I grew up on video games. I had an Atari, a Commodore 64, numerous PC's (starting with an 8088), and all three Xbox's. At first, video games focused on strategy and skill. By the '90s many had developed wonderful characters. And in the 2000's, several had very engaging full-fledged narratives.
There's a major choice involved in the design of the games that I believe has a substantial impact on narrative-heavy games: that of perspective. First-person games are much more immersive than third-person games.
I've played third-person games that have had terrific stories that I've loved. Read Dead Redemption comes to mind. But I have to wonder how much better the story would have felt if it had been first-person in nature.
In the last couple of weeks I've starting playing two games that are third-person: The Witcher 3 & Lifeless Planet. The first has had terrific reviews. The second has reviews that are okay. I'm enjoying both. Lifeless Planet is mostly a puzzle game, but with a clever story to it. I'm not minding that one being third-person. But The Witcher 3 is a vast game that is character and story heavy, and although I'm having fun with it, I'm sure I'd love it more with a more intimate point-of-view.

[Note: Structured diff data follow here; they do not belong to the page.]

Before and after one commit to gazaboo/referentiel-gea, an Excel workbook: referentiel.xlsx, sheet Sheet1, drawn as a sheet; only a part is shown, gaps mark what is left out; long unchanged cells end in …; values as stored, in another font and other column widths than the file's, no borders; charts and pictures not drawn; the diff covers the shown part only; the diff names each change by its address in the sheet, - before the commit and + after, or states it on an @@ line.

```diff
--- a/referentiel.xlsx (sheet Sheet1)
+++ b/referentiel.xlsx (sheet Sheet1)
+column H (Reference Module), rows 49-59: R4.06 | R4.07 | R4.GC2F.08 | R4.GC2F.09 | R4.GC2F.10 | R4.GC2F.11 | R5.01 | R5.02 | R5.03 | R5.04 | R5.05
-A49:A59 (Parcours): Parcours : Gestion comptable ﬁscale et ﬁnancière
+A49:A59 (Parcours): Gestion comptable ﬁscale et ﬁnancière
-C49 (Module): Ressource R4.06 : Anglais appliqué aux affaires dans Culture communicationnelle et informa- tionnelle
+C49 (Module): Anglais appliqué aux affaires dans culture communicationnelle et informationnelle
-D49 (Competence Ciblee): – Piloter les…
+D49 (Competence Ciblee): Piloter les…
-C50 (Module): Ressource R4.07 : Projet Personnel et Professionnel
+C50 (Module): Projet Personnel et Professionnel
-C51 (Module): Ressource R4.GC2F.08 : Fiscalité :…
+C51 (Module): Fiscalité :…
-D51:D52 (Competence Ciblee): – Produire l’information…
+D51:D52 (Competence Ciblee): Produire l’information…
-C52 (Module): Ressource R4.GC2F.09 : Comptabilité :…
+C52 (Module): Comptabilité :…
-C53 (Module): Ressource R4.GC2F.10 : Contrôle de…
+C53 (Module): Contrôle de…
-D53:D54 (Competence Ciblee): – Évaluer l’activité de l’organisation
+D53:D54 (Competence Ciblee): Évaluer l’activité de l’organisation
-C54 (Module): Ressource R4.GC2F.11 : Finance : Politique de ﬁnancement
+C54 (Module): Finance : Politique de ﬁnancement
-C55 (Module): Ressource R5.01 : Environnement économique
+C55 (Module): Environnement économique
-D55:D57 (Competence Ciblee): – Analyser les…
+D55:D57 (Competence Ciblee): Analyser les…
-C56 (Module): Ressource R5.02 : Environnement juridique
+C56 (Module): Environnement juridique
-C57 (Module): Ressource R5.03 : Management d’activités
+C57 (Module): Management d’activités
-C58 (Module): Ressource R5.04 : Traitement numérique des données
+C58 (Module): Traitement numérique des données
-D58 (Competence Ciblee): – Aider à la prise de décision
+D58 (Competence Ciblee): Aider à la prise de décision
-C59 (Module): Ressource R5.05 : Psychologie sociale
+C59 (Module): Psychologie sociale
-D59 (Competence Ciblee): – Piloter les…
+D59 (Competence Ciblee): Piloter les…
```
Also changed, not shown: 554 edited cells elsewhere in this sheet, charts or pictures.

Bioshock Infinite is the story of a man who is sent to a city in the sky to rescue a girl. It moved me as much as any movie I had ever seen. Its characters weren't just well-developed, they were world-class. I played the entire game through twice, and the last fifteen minutes through at least half a dozen times. It was that great.
This brings me to two points:
(1) I wish that well-written narrative-style games at least gave the player the option of switching between perspectives.
(2) I think first-person perspective in film and television has been underutilized. In the right narrative, the results could be amazing.